Observation and understanding changes in the mass of the Greenland ice sheet using data from GRACE and remote sensing satellites

PhD student: Jiangjun Ran

The on-going global warming may have a number of serious consequences in the coming decades. One of them is global sea level rise, which may have a catastrophic impact for hundreds of millions of people living in coastal areas world-wide. Due to the enormous scale of this problem, it can only be managed on the basis of a careful long-term planning. Such a planning requires, in particular, an accurate estimation of future rates of water level rise. This is not an easy task. In particular, it is difficult to predict the contribution of the dynamic discharge of the polar ice sheets, where a large amount of water is stored. For instance, melting of the entire Greenland ice sheet would rise the sea level, in average, by about 7 meters.

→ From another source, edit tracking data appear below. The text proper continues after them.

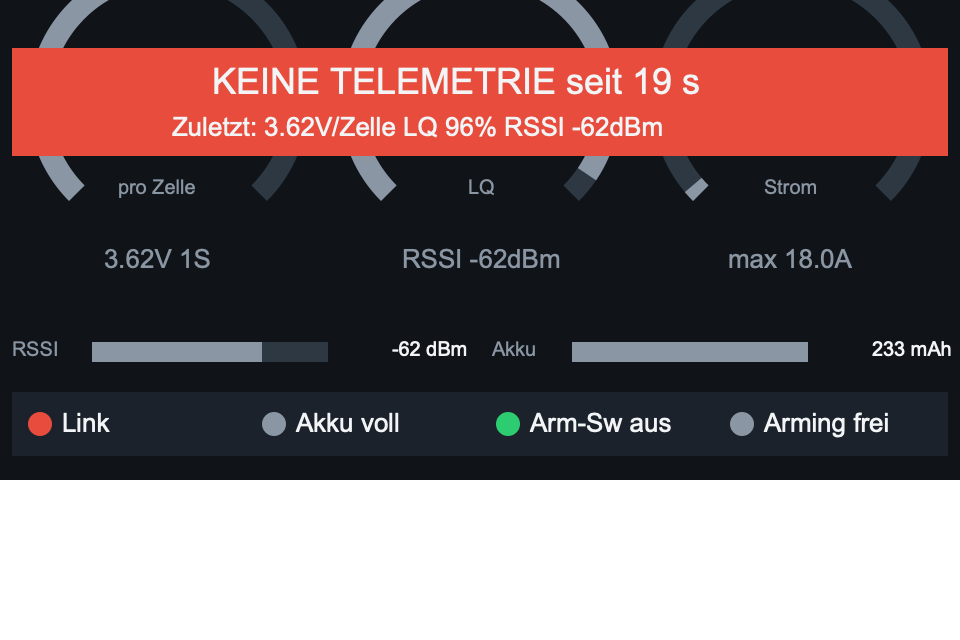
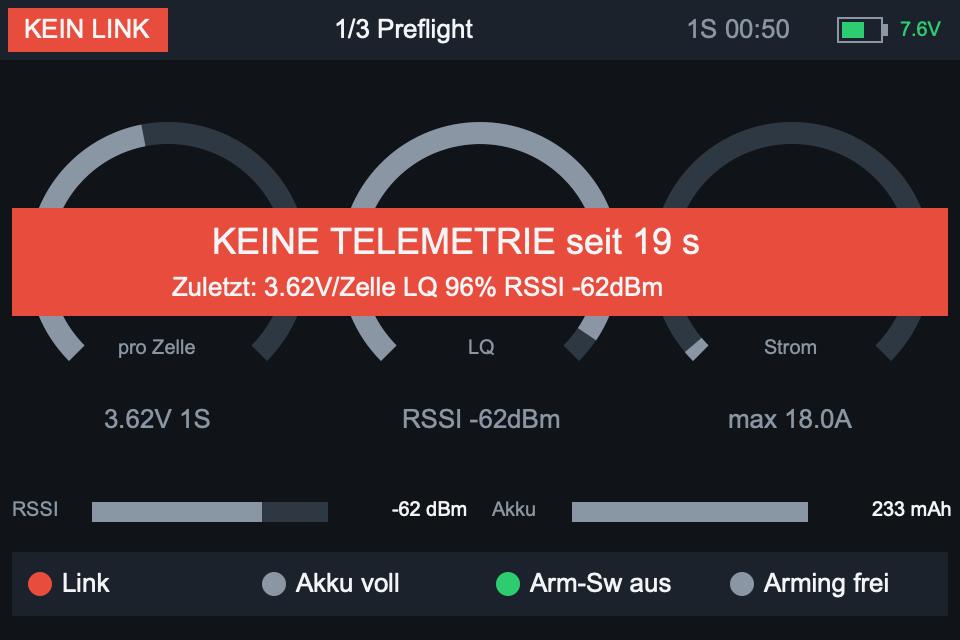
Senderakku in der Kopfzeile, README-Bilder korrekt zugeschnitten
Symbol + Spannung aus tx-voltage, Prozent nach battMin/battMax aus den
Radio-Einstellungen, rot ab battWarn. Der Seitentitel wird bei Platzmangel
gekürzt oder ausgeblendet. Die README-Bilder waren mittig statt oben
beschnitten (Kopfzeile fehlte).

diff --git a/README.md b/README.md
@@ -12,6 +12,8 @@ Entwickelt für die RadioMaster TX15 (EdgeTX 3.0, 480×320 Farbdisplay, ELRS 4.x
 
 ## Seiten
 
+Die **Kopfzeile** auf allen Seiten zeigt den Arm-Status (DISARMED/ARMED/ARM GESPERRT/FAILSAFE/KEIN LINK), den Betaflight-Flugmodus, den Seitentitel, Zellenzahl und Flugzeit sowie den **Akku des Senders** (Symbol + Spannung). Die Prozentanzeige richtet sich nach den Akku-Schwellen in den Radio-Einstellungen (Min/Max/Warnung), rot ab der Warnschwelle.
+
 1. **Preflight**: Rundinstrumente für Spannung pro Zelle, LQ und Strom. Balken für RSSI und Akku-%. Ampel-Checkliste: Link, Akku voll, Arm-Schalter aus, Arming frei (Betaflight `!ERR`)
 2. **Link**: Uplink/Downlink LQ, RSSI beider Antennen (die aktive ist markiert), SNR, TX Power, RF-Mode. Verlaufsgraph der letzten 60 s, Link-Verluste in Rot
 3. **Session**: Flugzeit (zählt nur armed), Zellenspannung Start/Minimum, verbrauchte mAh, maximaler Strom, minimale LQ/RSSI, Link-Verluste und längster Ausfall. Künstlicher Horizont zum Prüfen der FC-Ausrichtung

In order to understand and predict the future behavior of ice sheets, it is necessary, in particular, to analyze available data. One of most important sources of such data is satellite gravimetry mission Gravity Recovery and Climate Experiment (GRACE). This mission is capable of measuring tiny variations of the gravity field caused by mass re-distribution. As such, this mission can be used to obtain direct estimates of changes in ice sheet mass. Another way to monitor ice sheets is to measure elevation changes using satellite altimetry missions, like ICESat and Cryosat. Altimetry data contain information only about volume changes, so that additional information about the density of the material responsible for the changes is needed. This limitation is compensated by a much higher spatial resolution that achievable with satellite gravimetry.

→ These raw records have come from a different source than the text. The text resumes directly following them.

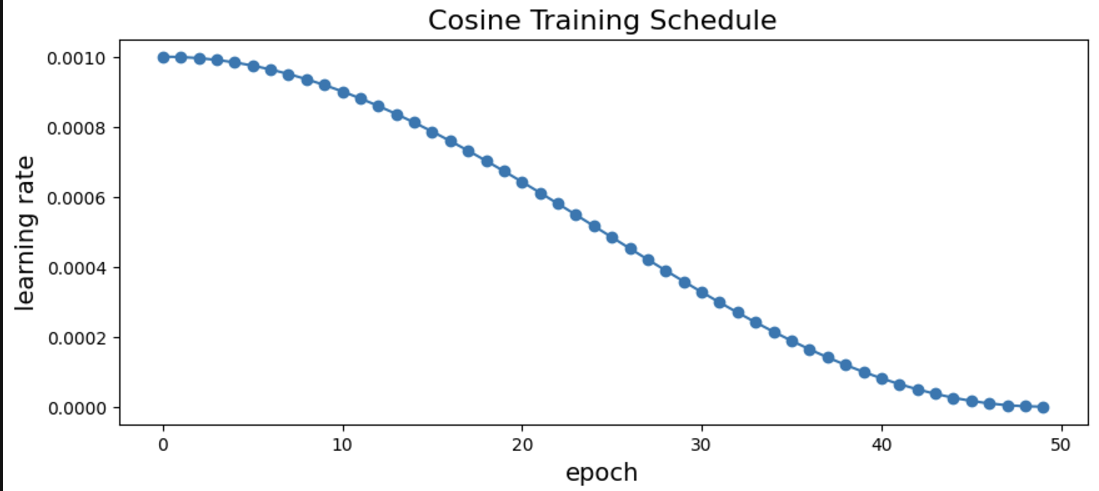
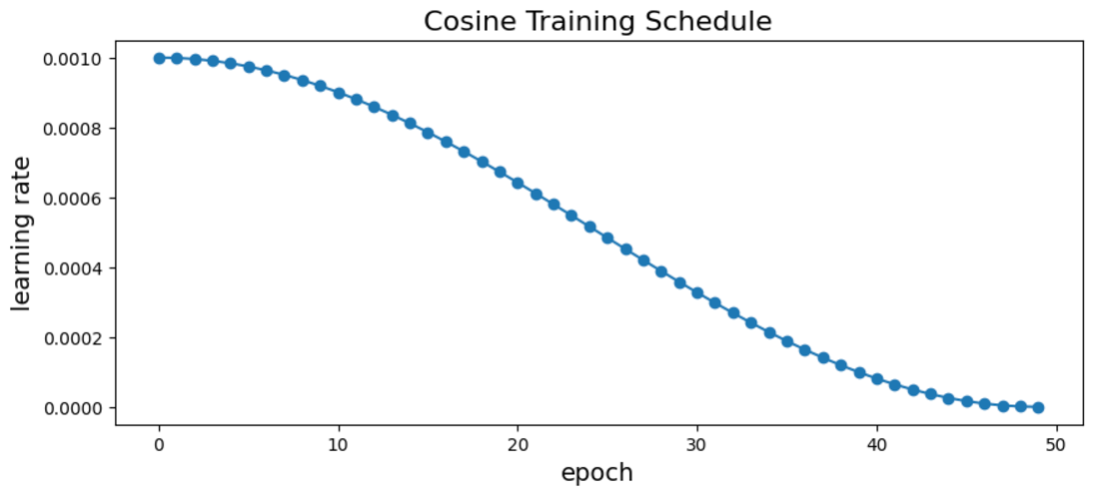
add results

Changed region(s): [[0.0, 0.0, 0.9945, 0.9165], [0.5594, 0.4888, 0.6527, 0.611], [0.4973, 0.947, 0.5905, 0.9776]]

diff --git a/manuscript/slides.tex b/manuscript/slides.tex
@@ -254,6 +254,26 @@ where $Z_i$ is the normalization constant.
 \end{frame}
 
 
+\begin{frame}{Mean Field Inference in HCRF}
+\centering
+\resizebox{.95\textwidth}{!}{
+\begin{algorithm}[H]
+\caption{Mean-field inference in fully-connected CRF}
+\KwIn{$Q_i(h_i) \gets U_i(h_i), \; i = 1, 2, \dots, N$
+\tcp*[f]{Initialize $Q(h)$}}
+\While{not reach max iteration number}{
+$\hat{Q}_i^{(m)}(h_i) \gets \sum_{j \neq i} k^{(m)}(f_i, f_j) Q_j(h_i)$ for all
+$m$ \tcp*[f]{Message Passing}\;
+$\tilde{Q}_i^{(m)}(h_i) \gets \sum_{l \in \mathcal{L}} \mu^{(m)}(h_i, l)
+\sum_m \omega^{(m)} \hat{Q}_i^{(m)}(l)$ \tcp*[f]{Compatibility Transform}\;
+$Q_i(h_i) \gets \exp \{\phi(h_j, x_j; \omega) + \varphi(y, h_j, x_j; \delta)
+- \tilde{Q}_i(x_i)\}$ \tcp*[f]{Local Update}\;
+Normalize $Q_i(h_i)$\;
+}
+\end{algorithm}}
+\end{frame}
+
+
 %\begin{frame}{Model Structure}
 %\begin{small}
 %\begin{itemize}
@@ -417,6 +437,65 @@ where $spec(\cdot)$ is a custom function implemented using the \pkg{pywt} and
 \includegraphics[width=.55\textwidth]{EEG_Spectrogram}
 \end{figure}
 \end{frame}
+
+
+\begin{frame}
+\frametitle{Training Schedule}
+The loss function was designed as Kullback-Leibler (KL) divergence.
+\begin{figure}[tbp]
+\centering
+\includegraphics[width=.55\textwidth]{pretrain}
+\vspace{-.3em}
+\caption{Pre-train UNet learning rate schedule.}
+\end{figure}
+\vspace{-1.2em}
+\begin{figure}[tbp]
+\centering
+\includegraphics[width=.55\textwidth]{finetune}
+\vspace{-.3em}
+\caption{Fine tuning HCRF learning rate schedule.}
+\end{figure}
+\end{frame}
+
+
+
+\section{Results and Conclusion}
+
+
+\begin{frame}{Results}
+We evaluate our model by 5 fold cross-validation.
+\bigskip
+\begin{itemize}
+\item Our model achieves a \textbf{0.4992} KL-divergence.
+\bigskip
+\item The baseline model from Kaggle using EfficientNet obtains a 0.59
+cross-validation KL-divergence.
+\end{itemize}
+\bigskip
+However, there still are many teams on Kaggle have achieved even lower
+KL-divergence scores (0.2-0.3) by leveraging the power of large models
+like Vision Transformers (ViT).
+\end{frame}
+
+
+\begin{frame}{Conclusion}
+\begin{itemize}
+\item We build a Hidden Conditional Random Fields for EEG based Spectrograms
+image classification.
+\bigskip
+\item The latent CRF layer is desgined to capture the latent segmentation
+information of the output of Neural Networks.
+\bigskip
+\item A variational mean-field inference scheme is used to address the
+posterior distribution.
+\bigskip
+\item We integrate the Unet and HiddenCRF into an end-to-end training structure.
+The Neural Networks feature learning and variational inference can be
+accelerated jointly by GPUs.
+\end{itemize}
+\end{frame}
+
+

In the course of the project, possible ways to achieve the highest possible spatial resolution of GRACE-based mass change estimates will be investigated. Moreover, it will be studied how this resolution can be further improved by combining GRACE and remote sensing data. After that, we intend to isolate the dynamic discharge component from the observed changes, for which purpose appropriate models of precipitation and water melting are to be used. Finally, quantitative
links between the recovered dynamic discharge and environmental conditions (particularly, air temperature) are to be established. In combination with ice dynamics modeling, this information will lead to better quantification and understanding of ice dynamics.